(Content revision data)
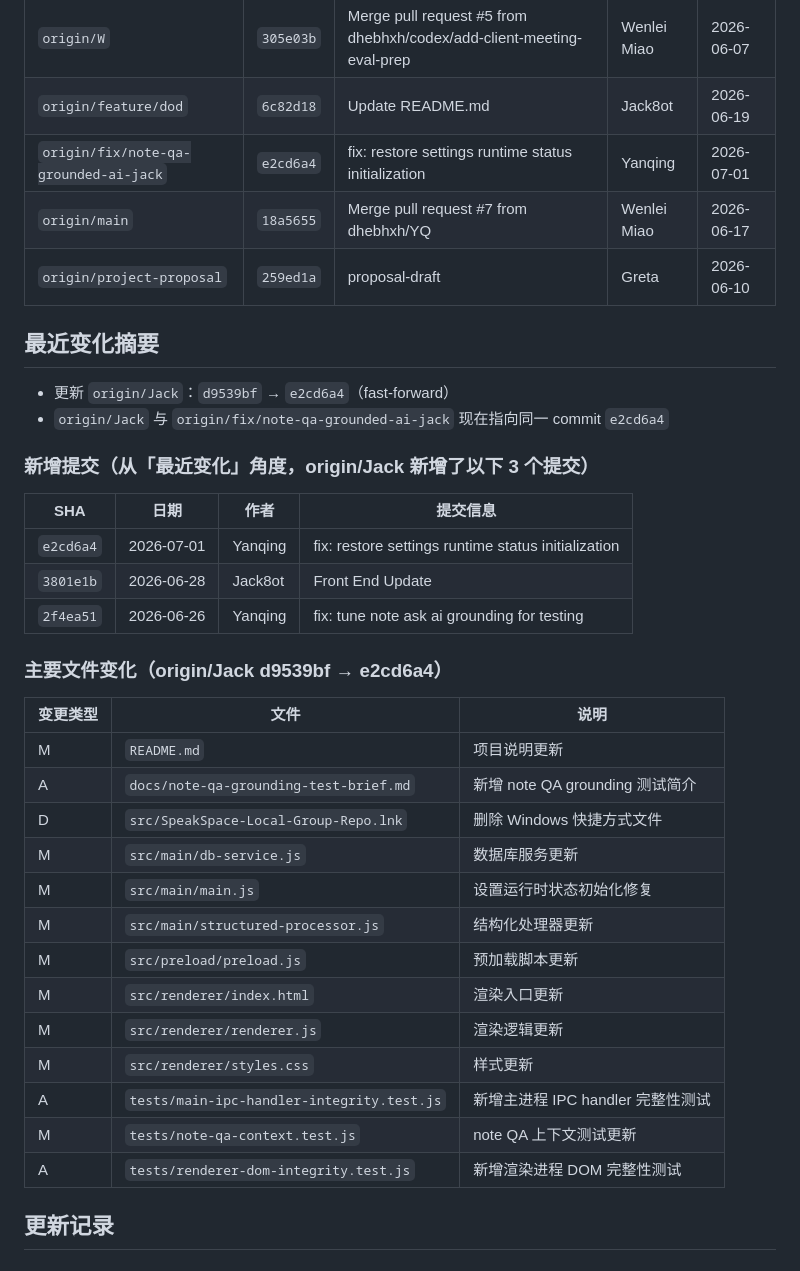
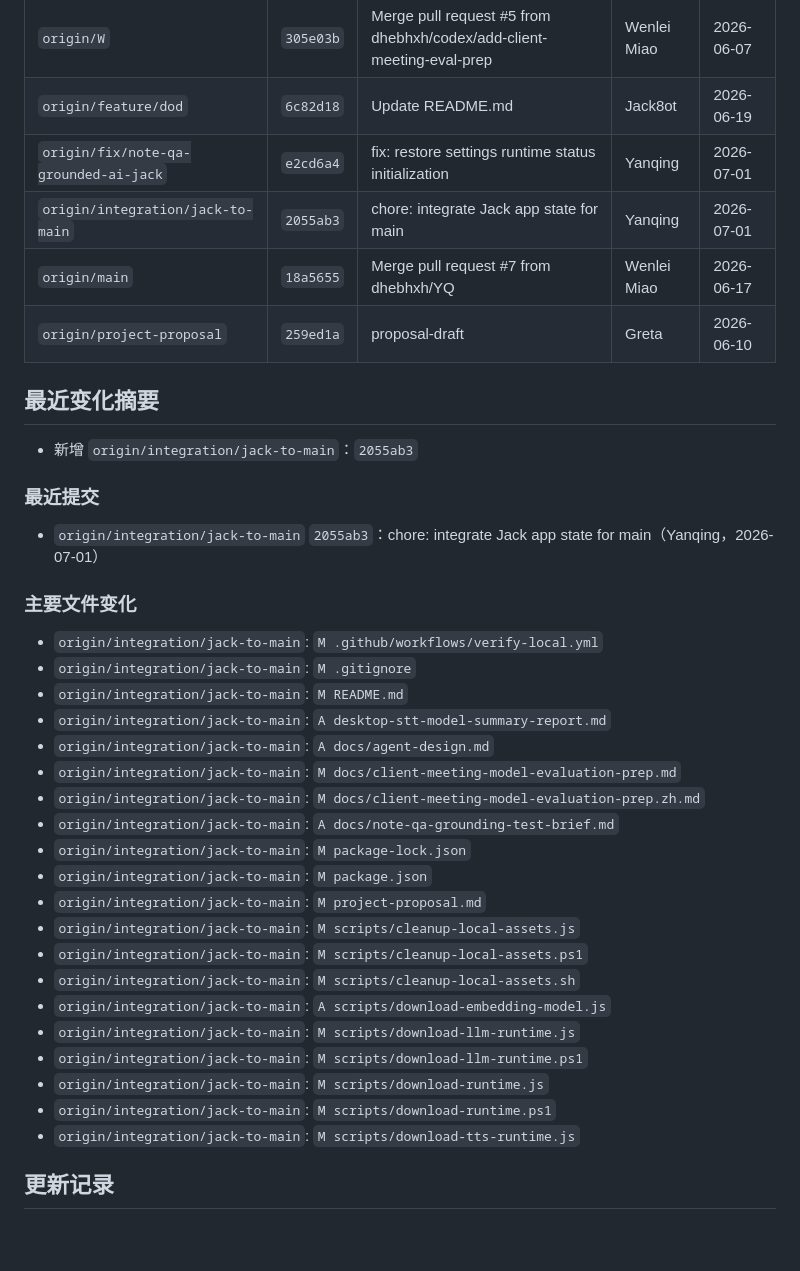
Before and after one commit to dhebhxh/SpeakSpace-Local-Group-Repo, a Markdown page: README.md, the part around one of its changes. Drawn GitHub-style; blank space fills up the shorter version.

Commit message:
docs: update project status dashboard

```diff
--- a/README.md
+++ b/README.md
@@ -16,38 +16,37 @@
 | `origin/W` | `305e03b` | Merge pull request #5 from dhebhxh/codex/add-client-meeting-eval-prep | Wenlei Miao | 2026-06-07 |
 | `origin/feature/dod` | `6c82d18` | Update README.md | Jack8ot | 2026-06-19 |
 | `origin/fix/note-qa-grounded-ai-jack` | `e2cd6a4` | fix: restore settings runtime status initialization | Yanqing | 2026-07-01 |
+| `origin/integration/jack-to-main` | `2055ab3` | chore: integrate Jack app state for main | Yanqing | 2026-07-01 |
 | `origin/main` | `18a5655` | Merge pull request #7 from dhebhxh/YQ | Wenlei Miao | 2026-06-17 |
 | `origin/project-proposal` | `259ed1a` | proposal-draft | Greta | 2026-06-10 |
 
 ## 最近变化摘要
 
-- 更新 `origin/Jack`：`d9539bf` → `e2cd6a4`（fast-forward）
-- `origin/Jack` 与 `origin/fix/note-qa-grounded-ai-jack` 现在指向同一 commit `e2cd6a4`
+- 新增 `origin/integration/jack-to-main`：`2055ab3`
 
-### 新增提交（从「最近变化」角度，origin/Jack 新增了以下 3 个提交）
+### 最近提交
+- `origin/integration/jack-to-main` `2055ab3`：chore: integrate Jack app state for main（Yanqing，2026-07-01）
 
-| SHA | 日期 | 作者 | 提交信息 |
-|---|---|---|---|
-| `e2cd6a4` | 2026-07-01 | Yanqing | fix: restore settings runtime status initialization |
-| `3801e1b` | 2026-06-28 | Jack8ot | Front End Update |
-| `2f4ea51` | 2026-06-26 | Yanqing | fix: tune note ask ai grounding for testing |
-
-### 主要文件变化（origin/Jack d9539bf → e2cd6a4）
-
-| 变更类型 | 文件 | 说明 |
-|---|---|---|
-| M | `README.md` | 项目说明更新 |
-| A | `docs/note-qa-grounding-test-brief.md` | 新增 note QA grounding 测试简介 |
-| D | `src/SpeakSpace-Local-Group-Repo.lnk` | 删除 Windows 快捷方式文件 |
-| M | `src/main/db-service.js` | 数据库服务更新 |
-| M | `src/main/main.js` | 设置运行时状态初始化修复 |
-| M | `src/main/structured-processor.js` | 结构化处理器更新 |
-| M | `src/preload/preload.js` | 预加载脚本更新 |
-| M | `src/renderer/index.html` | 渲染入口更新 |
-| M | `src/renderer/renderer.js` | 渲染逻辑更新 |
-| M | `src/renderer/styles.css` | 样式更新 |
-| A | `tests/main-ipc-handler-integrity.test.js` | 新增主进程 IPC handler 完整性测试 |
-| M | `tests/note-qa-context.test.js` | note QA 上下文测试更新 |
-| A | `tests/renderer-dom-integrity.test.js` | 新增渲染进程 DOM 完整性测试 |
+### 主要文件变化
+- `origin/integration/jack-to-main`: `M	.github/workflows/verify-local.yml`
+- `origin/integration/jack-to-main`: `M	.gitignore`
+- `origin/integration/jack-to-main`: `M	README.md`
+- `origin/integration/jack-to-main`: `A	desktop-stt-model-summary-report.md`
+- `origin/integration/jack-to-main`: `A	docs/agent-design.md`
+- `origin/integration/jack-to-main`: `M	docs/client-meeting-model-evaluation-prep.md`
+- `origin/integration/jack-to-main`: `M	docs/client-meeting-model-evaluation-prep.zh.md`
+- `origin/integration/jack-to-main`: `A	docs/note-qa-grounding-test-brief.md`
+- `origin/integration/jack-to-main`: `M	package-lock.json`
+- `origin/integration/jack-to-main`: `M	package.json`
+- `origin/integration/jack-to-main`: `M	project-proposal.md`
+- `origin/integration/jack-to-main`: `M	scripts/cleanup-local-assets.js`
+- `origin/integration/jack-to-main`: `M	scripts/cleanup-local-assets.ps1`
+- `origin/integration/jack-to-main`: `M	scripts/cleanup-local-assets.sh`
+- `origin/integration/jack-to-main`: `A	scripts/download-embedding-model.js`
+- `origin/integration/jack-to-main`: `M	scripts/download-llm-runtime.js`
+- `origin/integration/jack-to-main`: `M	scripts/download-llm-runtime.ps1`
+- `origin/integration/jack-to-main`: `M	scripts/download-runtime.js`
+- `origin/integration/jack-to-main`: `M	scripts/download-runtime.ps1`
+- `origin/integration/jack-to-main`: `M	scripts/download-tts-runtime.js`
 
 ## 更新记录
```
Also changed, not shown: other parts of README.md (+39 -15 lines).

• [GOAL OF THE EXERCISE]: Say how many lines above include "scripts", please, and nothing else.

• [SOLUTION TO THE EXERCISE]: 9